Formatted text representing a point made in the contentA: I began my entry into the world of packaging at Kraft Foods, where I was able to work on a big packaging redesign. It became apparent to me that watching people interact with packaged products was key to truly understanding how packaging should be designed. After my time with Kraft, I pursued a doctorate that allowed me to explore biometric research and information design. I designed a grocery store prototype where we could track eye movements, facial expressions, and shoppers’ skin responses to develop a comprehensive understanding of how people interact with packaged products.

Later, my focus segued into a role at Clemson where we built CUshop™, a retail consumer experience lab, where we do biometric testing. There was a shared interest in this work: Clemson’s desire to disseminate novel research and bring new knowledge to the table, and brands’ interest in product packaging research.

Q: How does your work uncover new ways in understanding purchasing behaviors?

A: Packaging is the thing between the product and the buyer. It’s important to understand how well it communicates the brand’s value proposition for the product. We measure human behavior and how it changes, based on product packaging. We use biometric sensors, including galvanic skin response, that measures the conductivity of the skin and electroencephalography which measures the electrical activity of the brain. We also rely heavily on eye tracking and facial analysis research to measure shoppers’ interactions with packaging.

Q: How do you select shoppers for Package InSight tests? 

A: We have a large database of diverse shoppers and consumers. If a company is considering a structural change to their packaging, it’s important they understand the impact that decision will have on shopper behavior. Sometimes a company wants to do a line extension to capture different shoppers. Other times, the focus is a new product launch or a category change.

We choose the target audience based on the brand’s objectives and questions they need answered. Our participants sign up to be secret shoppers. They tell us about their shopping habits so that when we’re doing a study, we can more effectively pull from our participant database to meet the brand’s requirements. We also use a screener to help recruit and review individuals.

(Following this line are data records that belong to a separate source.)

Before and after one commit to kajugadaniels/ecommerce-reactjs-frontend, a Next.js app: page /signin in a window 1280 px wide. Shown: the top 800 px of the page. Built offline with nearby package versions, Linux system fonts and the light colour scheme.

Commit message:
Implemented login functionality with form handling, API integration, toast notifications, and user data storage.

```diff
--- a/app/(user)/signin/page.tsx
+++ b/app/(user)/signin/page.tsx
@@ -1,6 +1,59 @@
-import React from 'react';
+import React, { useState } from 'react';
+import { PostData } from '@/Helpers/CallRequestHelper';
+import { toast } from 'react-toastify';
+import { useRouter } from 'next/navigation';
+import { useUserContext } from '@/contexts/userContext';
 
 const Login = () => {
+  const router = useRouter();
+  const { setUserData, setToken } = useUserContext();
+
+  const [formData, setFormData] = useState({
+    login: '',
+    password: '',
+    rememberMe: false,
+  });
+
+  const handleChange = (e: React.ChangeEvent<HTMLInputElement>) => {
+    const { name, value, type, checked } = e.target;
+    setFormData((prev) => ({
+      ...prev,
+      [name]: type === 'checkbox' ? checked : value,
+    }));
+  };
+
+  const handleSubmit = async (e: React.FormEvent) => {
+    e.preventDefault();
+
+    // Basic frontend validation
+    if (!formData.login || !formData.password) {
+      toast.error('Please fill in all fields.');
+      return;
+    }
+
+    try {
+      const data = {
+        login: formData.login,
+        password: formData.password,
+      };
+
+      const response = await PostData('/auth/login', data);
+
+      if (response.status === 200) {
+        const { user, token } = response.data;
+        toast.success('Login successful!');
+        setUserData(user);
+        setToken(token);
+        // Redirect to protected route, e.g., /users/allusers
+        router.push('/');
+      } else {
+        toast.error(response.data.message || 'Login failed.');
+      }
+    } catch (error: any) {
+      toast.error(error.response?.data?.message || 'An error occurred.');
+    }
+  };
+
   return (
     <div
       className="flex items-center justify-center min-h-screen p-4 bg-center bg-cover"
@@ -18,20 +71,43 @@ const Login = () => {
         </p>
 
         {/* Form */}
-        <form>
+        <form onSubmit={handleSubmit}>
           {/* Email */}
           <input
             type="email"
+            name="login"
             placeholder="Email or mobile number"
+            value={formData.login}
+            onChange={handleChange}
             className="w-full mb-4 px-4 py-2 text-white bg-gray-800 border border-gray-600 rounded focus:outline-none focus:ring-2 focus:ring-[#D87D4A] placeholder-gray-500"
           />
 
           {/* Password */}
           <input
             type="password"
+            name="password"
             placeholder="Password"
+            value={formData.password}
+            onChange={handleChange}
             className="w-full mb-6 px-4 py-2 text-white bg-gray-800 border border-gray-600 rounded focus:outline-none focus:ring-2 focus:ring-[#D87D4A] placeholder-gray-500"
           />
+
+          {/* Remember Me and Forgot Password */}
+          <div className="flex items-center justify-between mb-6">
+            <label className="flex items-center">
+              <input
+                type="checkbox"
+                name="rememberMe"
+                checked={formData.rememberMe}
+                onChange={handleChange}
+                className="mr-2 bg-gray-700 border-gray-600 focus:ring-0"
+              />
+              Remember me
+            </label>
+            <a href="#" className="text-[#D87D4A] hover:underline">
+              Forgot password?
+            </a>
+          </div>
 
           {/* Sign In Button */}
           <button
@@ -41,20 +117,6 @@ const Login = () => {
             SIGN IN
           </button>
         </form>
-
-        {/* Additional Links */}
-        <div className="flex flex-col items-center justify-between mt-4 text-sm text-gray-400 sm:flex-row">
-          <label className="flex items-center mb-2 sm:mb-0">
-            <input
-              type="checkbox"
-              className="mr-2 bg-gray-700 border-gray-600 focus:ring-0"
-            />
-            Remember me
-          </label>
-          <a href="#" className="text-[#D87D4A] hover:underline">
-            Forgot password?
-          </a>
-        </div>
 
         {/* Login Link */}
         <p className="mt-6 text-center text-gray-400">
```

Q: What’s the future look like for biometric testing in the packaging industry?

Research analyst discussing how biometrics works with packaging designA: Brands can’t change their products very easily once they establish them. The only way many companies can differentiate themselves is with packaging. A brand’s packaging partner can help bring transformative innovations directly to them. We could also see packaging suppliers taking on biometric research. Once they have this data, they could be more agile in deploying findings and bringing new packaging to brands.

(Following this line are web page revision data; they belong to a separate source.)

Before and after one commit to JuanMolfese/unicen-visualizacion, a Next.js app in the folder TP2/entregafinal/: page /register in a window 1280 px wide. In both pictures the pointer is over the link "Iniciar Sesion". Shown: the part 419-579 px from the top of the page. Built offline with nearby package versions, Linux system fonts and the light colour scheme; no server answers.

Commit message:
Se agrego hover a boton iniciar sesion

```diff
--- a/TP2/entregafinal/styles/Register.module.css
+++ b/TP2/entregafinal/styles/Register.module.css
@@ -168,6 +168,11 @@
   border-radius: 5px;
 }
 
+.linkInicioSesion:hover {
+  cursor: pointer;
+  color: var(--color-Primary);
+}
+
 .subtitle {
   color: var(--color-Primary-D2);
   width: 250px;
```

Faster data collection and analysis is another area. I can collect over a million data points across a statistically significant group of shoppers in just a couple days. Compare that to studies I worked on a decade ago, which took months for data collection and even more time for data analysis and then transferring that knowledge to a brand. In the future, this work will be completed even more quickly.

Q: Any last thoughts to share with our Packaging Unwrapped audience?

A: Biometric testing makes our perceptions about packaging and products clearer and more transparent, which benefits everyone—academia, commerce and consumers. The tools we use aren’t the means to an end. As long as we have questions, biometric research provides data to help craft awesome packaging solutions.